He had all the tools that any coach could want from a high school football player. He had a real work ethic. He loved to practice and be around the guys. In addition, he was bright enough to understand the nuances of our complex and unusual offense. There was only one problem with Jim. He was like a few people we have had around Calvary Road Baptist Church from time to time. He was the kind of guy you could count on until you needed him.

If he was playing defense during a game and the other team was running a sweep, you could count on Jim to stick his face in the dirt a few feet in front the blocker leading the sweep so he would not get hit. If he was running a fly pattern and there just happened to be someone on the other team who could keep up with him, you just knew Jim would drop the ball when he heard the pitter patter of feet that meant he would get tackled after catching the ball. So, Jim would conveniently drop the ball. As I said, he was the kind of guy you can count on except when you needed him.

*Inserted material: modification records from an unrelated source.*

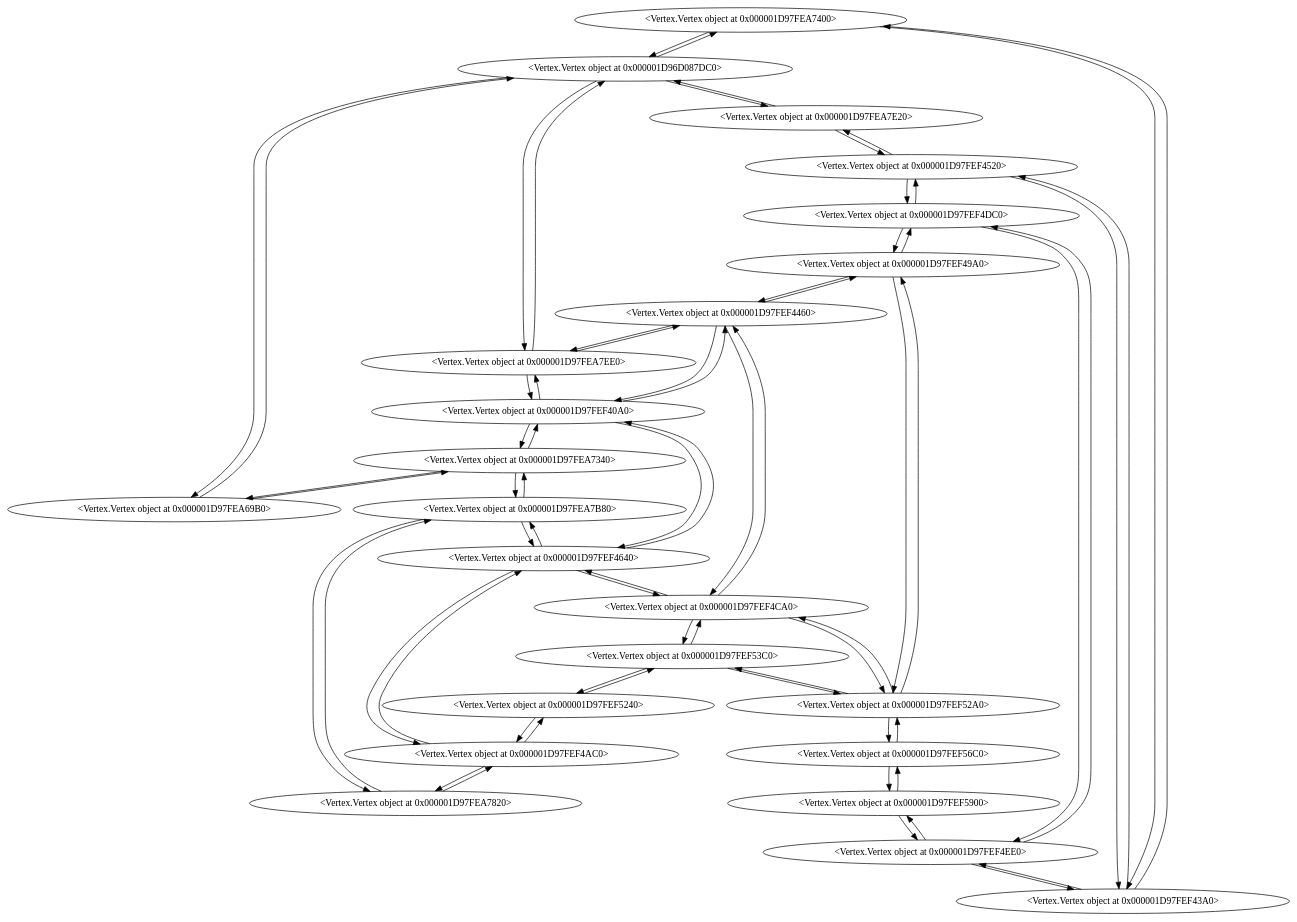
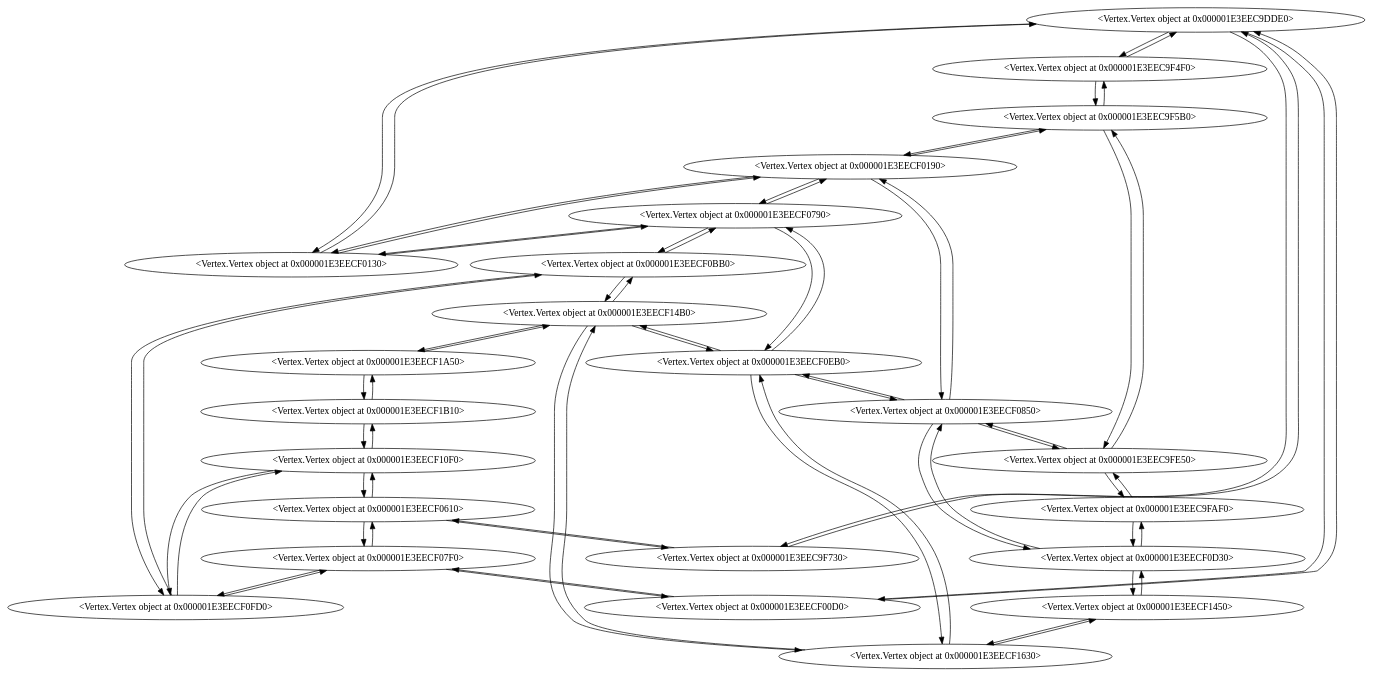
Before and after one commit to raigeki49/BSP6-Graph-Image-Recognition: the diagram in graph.dot, drawn with Graphviz. The commit also changed 11 other files, not shown here.

```diff
--- a/graph.dot
+++ b/graph.dot
@@ -1,70 +1,70 @@
 
     digraph {
-    "<Vertex.Vertex object at 0x000001D97FEA7400>" -> "<Vertex.Vertex object at 0x000001D96D087DC0>"
-"<Vertex.Vertex object at 0x000001D97FEA69B0>" -> "<Vertex.Vertex object at 0x000001D96D087DC0>"
-"<Vertex.Vertex object at 0x000001D97FEA69B0>" -> "<Vertex.Vertex object at 0x000001D97FEA7340>"
-"<Vertex.Vertex object at 0x000001D97FEA7B80>" -> "<Vertex.Vertex object at 0x000001D97FEA7340>"
-"<Vertex.Vertex object at 0x000001D96D087DC0>" -> "<Vertex.Vertex object at 0x000001D97FEA7EE0>"
-"<Vertex.Vertex object at 0x000001D97FEA7E20>" -> "<Vertex.Vertex object at 0x000001D96D087DC0>"
-"<Vertex.Vertex object at 0x000001D97FEF40A0>" -> "<Vertex.Vertex object at 0x000001D97FEA7340>"
-"<Vertex.Vertex object at 0x000001D97FEA7B80>" -> "<Vertex.Vertex object at 0x000001D97FEA7820>"
-"<Vertex.Vertex object at 0x000001D97FEA7400>" -> "<Vertex.Vertex object at 0x000001D97FEF43A0>"
-"<Vertex.Vertex object at 0x000001D97FEA7820>" -> "<Vertex.Vertex object at 0x000001D97FEF4AC0>"
-"<Vertex.Vertex object at 0x000001D97FEA7B80>" -> "<Vertex.Vertex object at 0x000001D97FEF4640>"
-"<Vertex.Vertex object at 0x000001D97FEF40A0>" -> "<Vertex.Vertex object at 0x000001D97FEA7EE0>"
-"<Vertex.Vertex object at 0x000001D97FEF40A0>" -> "<Vertex.Vertex object at 0x000001D97FEF4640>"
-"<Vertex.Vertex object at 0x000001D97FEF4460>" -> "<Vertex.Vertex object at 0x000001D97FEA7EE0>"
-"<Vertex.Vertex object at 0x000001D97FEF4520>" -> "<Vertex.Vertex object at 0x000001D97FEA7E20>"
-"<Vertex.Vertex object at 0x000001D97FEF40A0>" -> "<Vertex.Vertex object at 0x000001D97FEF4460>"
-"<Vertex.Vertex object at 0x000001D97FEF4520>" -> "<Vertex.Vertex object at 0x000001D97FEF43A0>"
-"<Vertex.Vertex object at 0x000001D97FEF43A0>" -> "<Vertex.Vertex object at 0x000001D97FEF4EE0>"
-"<Vertex.Vertex object at 0x000001D97FEF49A0>" -> "<Vertex.Vertex object at 0x000001D97FEF4460>"
-"<Vertex.Vertex object at 0x000001D97FEF4CA0>" -> "<Vertex.Vertex object at 0x000001D97FEF4460>"
-"<Vertex.Vertex object at 0x000001D97FEF4520>" -> "<Vertex.Vertex object at 0x000001D97FEF4DC0>"
-"<Vertex.Vertex object at 0x000001D97FEF4CA0>" -> "<Vertex.Vertex object at 0x000001D97FEF4640>"
-"<Vertex.Vertex object at 0x000001D97FEF4AC0>" -> "<Vertex.Vertex object at 0x000001D97FEF4640>"
-"<Vertex.Vertex object at 0x000001D97FEF49A0>" -> "<Vertex.Vertex object at 0x000001D97FEF4DC0>"
-"<Vertex.Vertex object at 0x000001D97FEF52A0>" -> "<Vertex.Vertex object at 0x000001D97FEF49A0>"
-"<Vertex.Vertex object at 0x000001D97FEF4AC0>" -> "<Vertex.Vertex object at 0x000001D97FEF5240>"
-"<Vertex.Vertex object at 0x000001D97FEF4DC0>" -> "<Vertex.Vertex object at 0x000001D97FEF4EE0>"
-"<Vertex.Vertex object at 0x000001D97FEF4CA0>" -> "<Vertex.Vertex object at 0x000001D97FEF52A0>"
-"<Vertex.Vertex object at 0x000001D97FEF4CA0>" -> "<Vertex.Vertex object at 0x000001D97FEF53C0>"
-"<Vertex.Vertex object at 0x000001D97FEF5900>" -> "<Vertex.Vertex object at 0x000001D97FEF4EE0>"
-"<Vertex.Vertex object at 0x000001D97FEF53C0>" -> "<Vertex.Vertex object at 0x000001D97FEF5240>"
-"<Vertex.Vertex object at 0x000001D97FEF52A0>" -> "<Vertex.Vertex object at 0x000001D97FEF56C0>"
-"<Vertex.Vertex object at 0x000001D97FEF52A0>" -> "<Vertex.Vertex object at 0x000001D97FEF53C0>"
-"<Vertex.Vertex object at 0x000001D97FEF5900>" -> "<Vertex.Vertex object at 0x000001D97FEF56C0>""<Vertex.Vertex object at 0x000001D96D087DC0>" -> "<Vertex.Vertex object at 0x000001D97FEA7400>"
-"<Vertex.Vertex object at 0x000001D96D087DC0>" -> "<Vertex.Vertex object at 0x000001D97FEA69B0>"
-"<Vertex.Vertex object at 0x000001D97FEA7340>" -> "<Vertex.Vertex object at 0x000001D97FEA69B0>"
-"<Vertex.Vertex object at 0x000001D97FEA7340>" -> "<Vertex.Vertex object at 0x000001D97FEA7B80>"
-"<Vertex.Vertex object at 0x000001D97FEA7EE0>" -> "<Vertex.Vertex object at 0x000001D96D087DC0>"
-"<Vertex.Vertex object at 0x000001D96D087DC0>" -> "<Vertex.Vertex object at 0x000001D97FEA7E20>"
-"<Vertex.Vertex object at 0x000001D97FEA7340>" -> "<Vertex.Vertex object at 0x000001D97FEF40A0>"
-"<Vertex.Vertex object at 0x000001D97FEA7820>" -> "<Vertex.Vertex object at 0x000001D97FEA7B80>"
-"<Vertex.Vertex object at 0x000001D97FEF43A0>" -> "<Vertex.Vertex object at 0x000001D97FEA7400>"
-"<Vertex.Vertex object at 0x000001D97FEF4AC0>" -> "<Vertex.Vertex object at 0x000001D97FEA7820>"
-"<Vertex.Vertex object at 0x000001D97FEF4640>" -> "<Vertex.Vertex object at 0x000001D97FEA7B80>"
-"<Vertex.Vertex object at 0x000001D97FEA7EE0>" -> "<Vertex.Vertex object at 0x000001D97FEF40A0>"
-"<Vertex.Vertex object at 0x000001D97FEF4640>" -> "<Vertex.Vertex object at 0x000001D97FEF40A0>"
-"<Vertex.Vertex object at 0x000001D97FEA7EE0>" -> "<Vertex.Vertex object at 0x000001D97FEF4460>"
-"<Vertex.Vertex object at 0x000001D97FEA7E20>" -> "<Vertex.Vertex object at 0x000001D97FEF4520>"
-"<Vertex.Vertex object at 0x000001D97FEF4460>" -> "<Vertex.Vertex object at 0x000001D97FEF40A0>"
-"<Vertex.Vertex object at 0x000001D97FEF43A0>" -> "<Vertex.Vertex object at 0x000001D97FEF4520>"
-"<Vertex.Vertex object at 0x000001D97FEF4EE0>" -> "<Vertex.Vertex object at 0x000001D97FEF43A0>"
-"<Vertex.Vertex object at 0x000001D97FEF4460>" -> "<Vertex.Vertex object at 0x000001D97FEF49A0>"
-"<Vertex.Vertex object at 0x000001D97FEF4460>" -> "<Vertex.Vertex object at 0x000001D97FEF4CA0>"
-"<Vertex.Vertex object at 0x000001D97FEF4DC0>" -> "<Vertex.Vertex object at 0x000001D97FEF4520>"
-"<Vertex.Vertex object at 0x000001D97FEF4640>" -> "<Vertex.Vertex object at 0x000001D97FEF4CA0>"
-"<Vertex.Vertex object at 0x000001D97FEF4640>" -> "<Vertex.Vertex object at 0x000001D97FEF4AC0>"
-"<Vertex.Vertex object at 0x000001D97FEF4DC0>" -> "<Vertex.Vertex object at 0x000001D97FEF49A0>"
-"<Vertex.Vertex object at 0x000001D97FEF49A0>" -> "<Vertex.Vertex object at 0x000001D97FEF52A0>"
-"<Vertex.Vertex object at 0x000001D97FEF5240>" -> "<Vertex.Vertex object at 0x000001D97FEF4AC0>"
-"<Vertex.Vertex object at 0x000001D97FEF4EE0>" -> "<Vertex.Vertex object at 0x000001D97FEF4DC0>"
-"<Vertex.Vertex object at 0x000001D97FEF52A0>" -> "<Vertex.Vertex object at 0x000001D97FEF4CA0>"
-"<Vertex.Vertex object at 0x000001D97FEF53C0>" -> "<Vertex.Vertex object at 0x000001D97FEF4CA0>"
-"<Vertex.Vertex object at 0x000001D97FEF4EE0>" -> "<Vertex.Vertex object at 0x000001D97FEF5900>"
-"<Vertex.Vertex object at 0x000001D97FEF5240>" -> "<Vertex.Vertex object at 0x000001D97FEF53C0>"
-"<Vertex.Vertex object at 0x000001D97FEF56C0>" -> "<Vertex.Vertex object at 0x000001D97FEF52A0>"
-"<Vertex.Vertex object at 0x000001D97FEF53C0>" -> "<Vertex.Vertex object at 0x000001D97FEF52A0>"
-"<Vertex.Vertex object at 0x000001D97FEF56C0>" -> "<Vertex.Vertex object at 0x000001D97FEF5900>"
+    "<Vertex.Vertex object at 0x000001E3EEC9DDE0>" -> "<Vertex.Vertex object at 0x000001E3EEC9F4F0>"
+"<Vertex.Vertex object at 0x000001E3EEC9F730>" -> "<Vertex.Vertex object at 0x000001E3EEC9DDE0>"
+"<Vertex.Vertex object at 0x000001E3EEC9F5B0>" -> "<Vertex.Vertex object at 0x000001E3EEC9F4F0>"
+"<Vertex.Vertex object at 0x000001E3EEC9F5B0>" -> "<Vertex.Vertex object at 0x000001E3EEC9FE50>"
+"<Vertex.Vertex object at 0x000001E3EECF0130>" -> "<Vertex.Vertex object at 0x000001E3EEC9DDE0>"
+"<Vertex.Vertex object at 0x000001E3EECF00D0>" -> "<Vertex.Vertex object at 0x000001E3EEC9DDE0>"
+"<Vertex.Vertex object at 0x000001E3EECF0190>" -> "<Vertex.Vertex object at 0x000001E3EEC9F5B0>"
+"<Vertex.Vertex object at 0x000001E3EECF0610>" -> "<Vertex.Vertex object at 0x000001E3EEC9F730>"
+"<Vertex.Vertex object at 0x000001E3EEC9FE50>" -> "<Vertex.Vertex object at 0x000001E3EEC9FAF0>"
+"<Vertex.Vertex object at 0x000001E3EECF0D30>" -> "<Vertex.Vertex object at 0x000001E3EEC9FAF0>"
+"<Vertex.Vertex object at 0x000001E3EEC9FE50>" -> "<Vertex.Vertex object at 0x000001E3EECF0850>"
+"<Vertex.Vertex object at 0x000001E3EECF0190>" -> "<Vertex.Vertex object at 0x000001E3EECF0130>"
+"<Vertex.Vertex object at 0x000001E3EECF0190>" -> "<Vertex.Vertex object at 0x000001E3EECF0850>"
+"<Vertex.Vertex object at 0x000001E3EECF0790>" -> "<Vertex.Vertex object at 0x000001E3EECF0130>"
+"<Vertex.Vertex object at 0x000001E3EECF00D0>" -> "<Vertex.Vertex object at 0x000001E3EECF07F0>"
+"<Vertex.Vertex object at 0x000001E3EECF0190>" -> "<Vertex.Vertex object at 0x000001E3EECF0790>"
+"<Vertex.Vertex object at 0x000001E3EECF0610>" -> "<Vertex.Vertex object at 0x000001E3EECF07F0>"
+"<Vertex.Vertex object at 0x000001E3EECF0610>" -> "<Vertex.Vertex object at 0x000001E3EECF10F0>"
+"<Vertex.Vertex object at 0x000001E3EECF0790>" -> "<Vertex.Vertex object at 0x000001E3EECF0EB0>"
+"<Vertex.Vertex object at 0x000001E3EECF0FD0>" -> "<Vertex.Vertex object at 0x000001E3EECF07F0>"
+"<Vertex.Vertex object at 0x000001E3EECF0790>" -> "<Vertex.Vertex object at 0x000001E3EECF0BB0>"
+"<Vertex.Vertex object at 0x000001E3EECF0EB0>" -> "<Vertex.Vertex object at 0x000001E3EECF0850>"
+"<Vertex.Vertex object at 0x000001E3EECF0D30>" -> "<Vertex.Vertex object at 0x000001E3EECF0850>"
+"<Vertex.Vertex object at 0x000001E3EECF0BB0>" -> "<Vertex.Vertex object at 0x000001E3EECF0FD0>"
+"<Vertex.Vertex object at 0x000001E3EECF14B0>" -> "<Vertex.Vertex object at 0x000001E3EECF0BB0>"
+"<Vertex.Vertex object at 0x000001E3EECF0D30>" -> "<Vertex.Vertex object at 0x000001E3EECF1450>"
+"<Vertex.Vertex object at 0x000001E3EECF0FD0>" -> "<Vertex.Vertex object at 0x000001E3EECF10F0>"
+"<Vertex.Vertex object at 0x000001E3EECF14B0>" -> "<Vertex.Vertex object at 0x000001E3EECF0EB0>"
+"<Vertex.Vertex object at 0x000001E3EECF0EB0>" -> "<Vertex.Vertex object at 0x000001E3EECF1630>"
+"<Vertex.Vertex object at 0x000001E3EECF1B10>" -> "<Vertex.Vertex object at 0x000001E3EECF10F0>"
+"<Vertex.Vertex object at 0x000001E3EECF14B0>" -> "<Vertex.Vertex object at 0x000001E3EECF1A50>"
+"<Vertex.Vertex object at 0x000001E3EECF1630>" -> "<Vertex.Vertex object at 0x000001E3EECF1450>"
+"<Vertex.Vertex object at 0x000001E3EECF14B0>" -> "<Vertex.Vertex object at 0x000001E3EECF1630>"
+"<Vertex.Vertex object at 0x000001E3EECF1B10>" -> "<Vertex.Vertex object at 0x000001E3EECF1A50>""<Vertex.Vertex object at 0x000001E3EEC9F4F0>" -> "<Vertex.Vertex object at 0x000001E3EEC9DDE0>"
+"<Vertex.Vertex object at 0x000001E3EEC9DDE0>" -> "<Vertex.Vertex object at 0x000001E3EEC9F730>"
+"<Vertex.Vertex object at 0x000001E3EEC9F4F0>" -> "<Vertex.Vertex object at 0x000001E3EEC9F5B0>"
+"<Vertex.Vertex object at 0x000001E3EEC9FE50>" -> "<Vertex.Vertex object at 0x000001E3EEC9F5B0>"
+"<Vertex.Vertex object at 0x000001E3EEC9DDE0>" -> "<Vertex.Vertex object at 0x000001E3EECF0130>"
+"<Vertex.Vertex object at 0x000001E3EEC9DDE0>" -> "<Vertex.Vertex object at 0x000001E3EECF00D0>"
+"<Vertex.Vertex object at 0x000001E3EEC9F5B0>" -> "<Vertex.Vertex object at 0x000001E3EECF0190>"
+"<Vertex.Vertex object at 0x000001E3EEC9F730>" -> "<Vertex.Vertex object at 0x000001E3EECF0610>"
+"<Vertex.Vertex object at 0x000001E3EEC9FAF0>" -> "<Vertex.Vertex object at 0x000001E3EEC9FE50>"
+"<Vertex.Vertex object at 0x000001E3EEC9FAF0>" -> "<Vertex.Vertex object at 0x000001E3EECF0D30>"
+"<Vertex.Vertex object at 0x000001E3EECF0850>" -> "<Vertex.Vertex object at 0x000001E3EEC9FE50>"
+"<Vertex.Vertex object at 0x000001E3EECF0130>" -> "<Vertex.Vertex object at 0x000001E3EECF0190>"
+"<Vertex.Vertex object at 0x000001E3EECF0850>" -> "<Vertex.Vertex object at 0x000001E3EECF0190>"
+"<Vertex.Vertex object at 0x000001E3EECF0130>" -> "<Vertex.Vertex object at 0x000001E3EECF0790>"
+"<Vertex.Vertex object at 0x000001E3EECF07F0>" -> "<Vertex.Vertex object at 0x000001E3EECF00D0>"
+"<Vertex.Vertex object at 0x000001E3EECF0790>" -> "<Vertex.Vertex object at 0x000001E3EECF0190>"
+"<Vertex.Vertex object at 0x000001E3EECF07F0>" -> "<Vertex.Vertex object at 0x000001E3EECF0610>"
+"<Vertex.Vertex object at 0x000001E3EECF10F0>" -> "<Vertex.Vertex object at 0x000001E3EECF0610>"
+"<Vertex.Vertex object at 0x000001E3EECF0EB0>" -> "<Vertex.Vertex object at 0x000001E3EECF0790>"
+"<Vertex.Vertex object at 0x000001E3EECF07F0>" -> "<Vertex.Vertex object at 0x000001E3EECF0FD0>"
+"<Vertex.Vertex object at 0x000001E3EECF0BB0>" -> "<Vertex.Vertex object at 0x000001E3EECF0790>"
+"<Vertex.Vertex object at 0x000001E3EECF0850>" -> "<Vertex.Vertex object at 0x000001E3EECF0EB0>"
+"<Vertex.Vertex object at 0x000001E3EECF0850>" -> "<Vertex.Vertex object at 0x000001E3EECF0D30>"
+"<Vertex.Vertex object at 0x000001E3EECF0FD0>" -> "<Vertex.Vertex object at 0x000001E3EECF0BB0>"
+"<Vertex.Vertex object at 0x000001E3EECF0BB0>" -> "<Vertex.Vertex object at 0x000001E3EECF14B0>"
+"<Vertex.Vertex object at 0x000001E3EECF1450>" -> "<Vertex.Vertex object at 0x000001E3EECF0D30>"
+"<Vertex.Vertex object at 0x000001E3EECF10F0>" -> "<Vertex.Vertex object at 0x000001E3EECF0FD0>"
+"<Vertex.Vertex object at 0x000001E3EECF0EB0>" -> "<Vertex.Vertex object at 0x000001E3EECF14B0>"
+"<Vertex.Vertex object at 0x000001E3EECF1630>" -> "<Vertex.Vertex object at 0x000001E3EECF0EB0>"
+"<Vertex.Vertex object at 0x000001E3EECF10F0>" -> "<Vertex.Vertex object at 0x000001E3EECF1B10>"
+"<Vertex.Vertex object at 0x000001E3EECF1A50>" -> "<Vertex.Vertex object at 0x000001E3EECF14B0>"
+"<Vertex.Vertex object at 0x000001E3EECF1450>" -> "<Vertex.Vertex object at 0x000001E3EECF1630>"
+"<Vertex.Vertex object at 0x000001E3EECF1630>" -> "<Vertex.Vertex object at 0x000001E3EECF14B0>"
+"<Vertex.Vertex object at 0x000001E3EECF1A50>" -> "<Vertex.Vertex object at 0x000001E3EECF1B10>"
     }
```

Folks, there are some parallels between a high school football team and a church. More than you might first imagine. In both situations, you find yourself part of a team that must function in unison to experience victory over a determined foe. In both situations, you find yourself teamed up with others of varying skills and experience levels, varying degrees of commitment and awareness of the situation, and varying levels of determination to strive for victory despite the level of pain and disappointment. As well, in each situation your ability to experience victory is in great measure dependent upon the performance of others on your team.

It is no wonder, then, that Paul lays such stress on the need for Church members to humble themselves so that God might bless them with unity, the unity that is critical for a Church to function as a team bent on the common goal of spiritual victory against a determined foe.

In Philippians 2.12-13, we saw Paul’s directive for obedient Christians to work out your own salvation with fear and trembling, with the understanding that it is God Who works in you both to will and to do of His good pleasure. In other words, believers are responsible to see to their own victory over sin in their Christian lives, and they will as God works in their lives.

In Philippians 2.14, we see that Paul warns against murmurings and disputings when the going gets rough. Remember how the Israelites always seemed to blame Moses and Aaron, and, by implication, God, whenever things were not going the way they had anticipated? It absolutely amazes me how quickly unsaved people and spiritual babes will turn on leaders when they are stressed out. They also have a tendency to turn on each other, which is disputing.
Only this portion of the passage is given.